• Task objective: Filter the entries for the word "Shown". Copy each line in which it occurs.

Web document revisions:

* * * * * * *

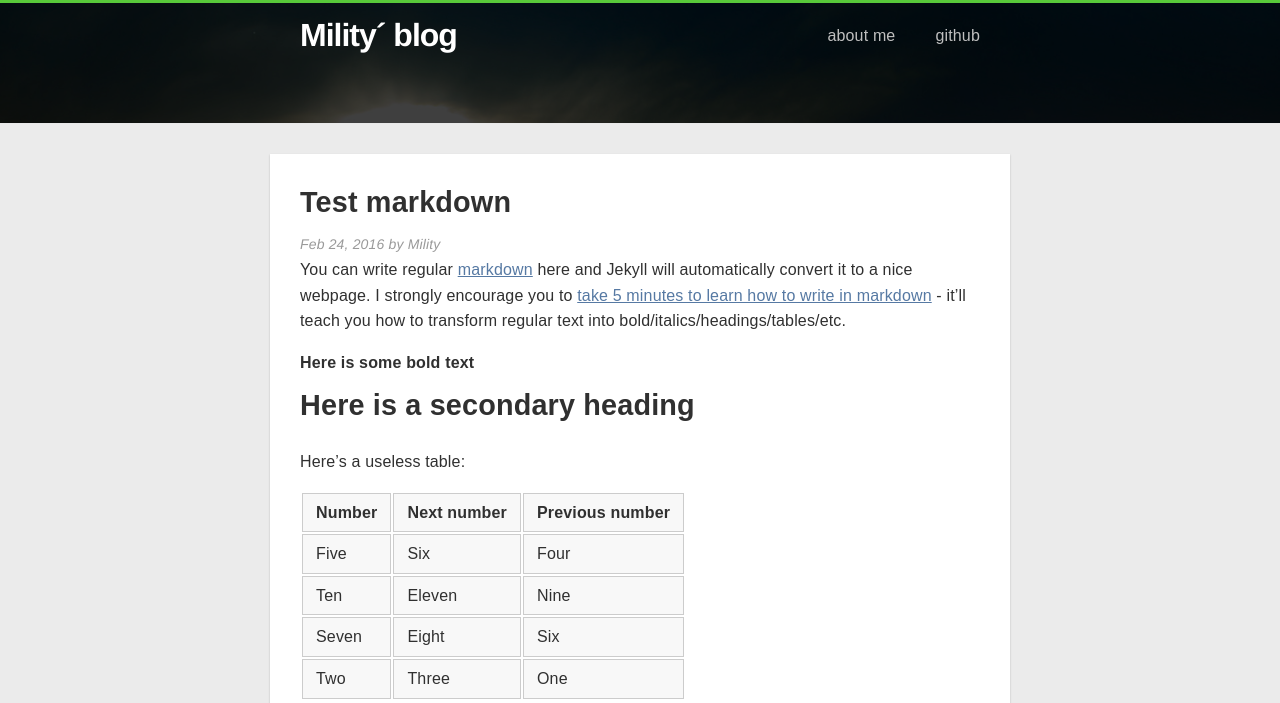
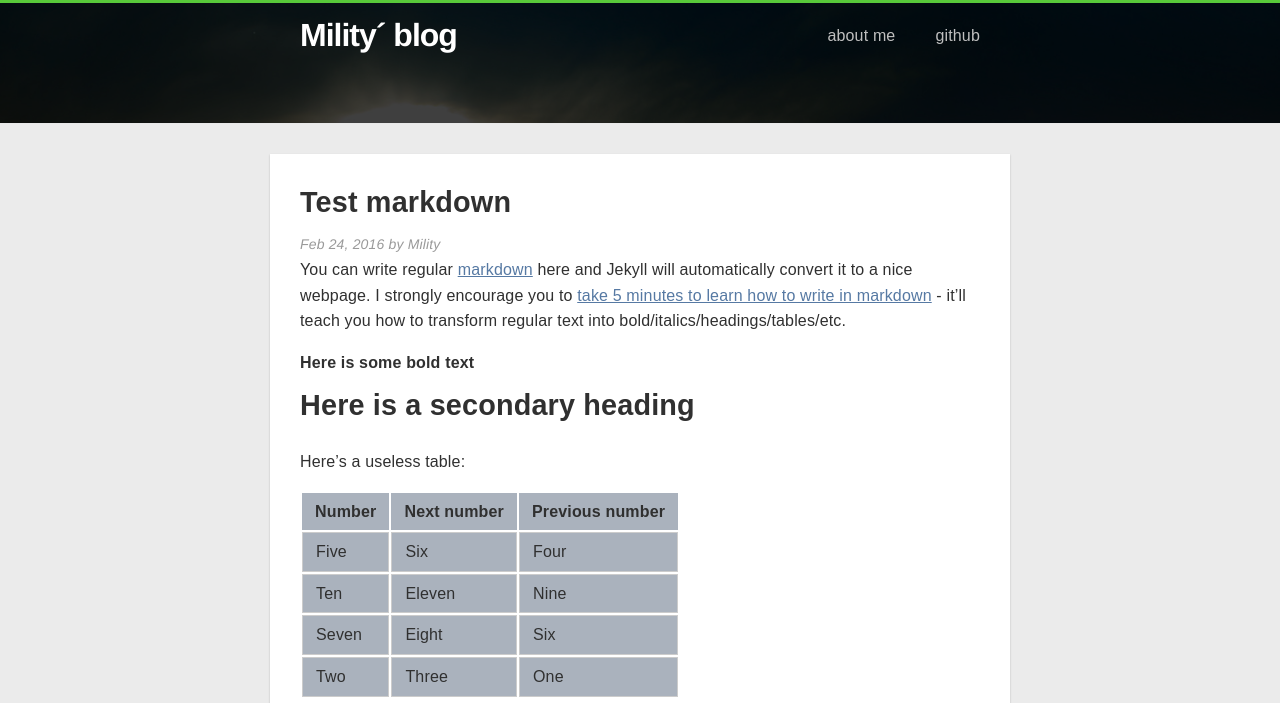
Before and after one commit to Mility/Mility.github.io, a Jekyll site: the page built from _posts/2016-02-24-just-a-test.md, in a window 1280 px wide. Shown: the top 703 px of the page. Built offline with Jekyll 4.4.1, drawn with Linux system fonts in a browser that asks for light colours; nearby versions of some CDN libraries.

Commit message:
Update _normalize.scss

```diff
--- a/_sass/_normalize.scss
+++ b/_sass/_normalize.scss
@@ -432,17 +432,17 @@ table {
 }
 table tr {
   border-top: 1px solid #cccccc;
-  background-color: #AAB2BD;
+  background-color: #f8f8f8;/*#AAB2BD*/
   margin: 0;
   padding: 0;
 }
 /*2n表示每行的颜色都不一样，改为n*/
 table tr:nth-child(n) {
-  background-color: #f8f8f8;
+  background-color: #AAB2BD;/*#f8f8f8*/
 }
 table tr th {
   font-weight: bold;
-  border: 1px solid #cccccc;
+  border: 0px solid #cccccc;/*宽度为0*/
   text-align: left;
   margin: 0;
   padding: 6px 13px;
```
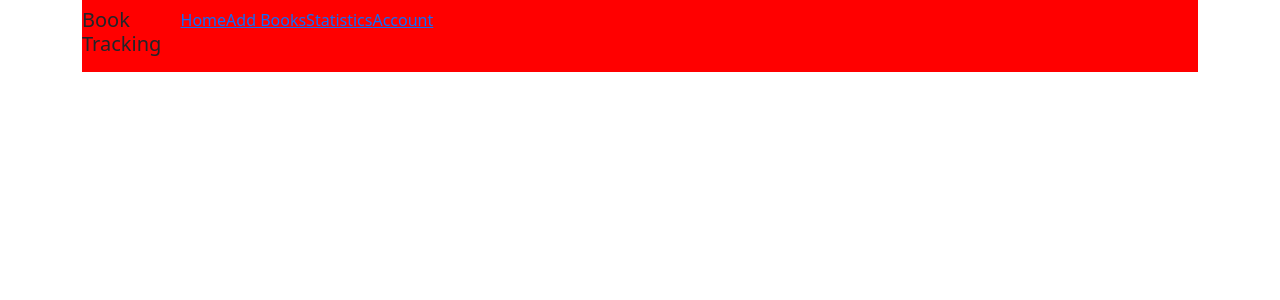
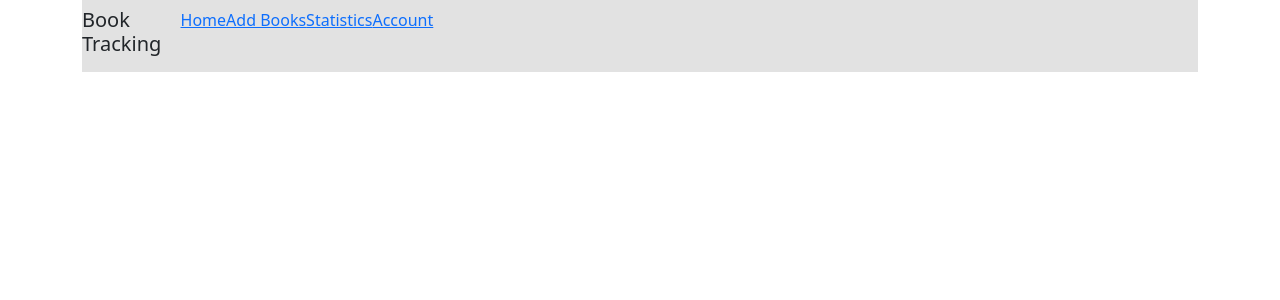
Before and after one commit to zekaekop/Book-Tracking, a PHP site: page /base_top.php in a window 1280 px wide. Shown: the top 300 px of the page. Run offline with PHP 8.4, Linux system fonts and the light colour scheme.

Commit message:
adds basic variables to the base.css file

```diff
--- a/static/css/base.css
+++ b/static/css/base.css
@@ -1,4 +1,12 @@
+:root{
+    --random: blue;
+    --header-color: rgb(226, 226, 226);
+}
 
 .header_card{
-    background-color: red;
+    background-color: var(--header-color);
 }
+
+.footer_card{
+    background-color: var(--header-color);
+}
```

* * * * * * *

• Exercise solution:
Before and after one commit to Mility/Mility.github.io, a Jekyll site: the page built from _posts/2016-02-24-just-a-test.md, in a window 1280 px wide. Shown: the top 703 px of the page. Built offline with Jekyll 4.4.1, drawn with Linux system fonts in a browser that asks for light colours; nearby versions of some CDN libraries.
Before and after one commit to zekaekop/Book-Tracking, a PHP site: page /base_top.php in a window 1280 px wide. Shown: the top 300 px of the page. Run offline with PHP 8.4, Linux system fonts and the light colour scheme.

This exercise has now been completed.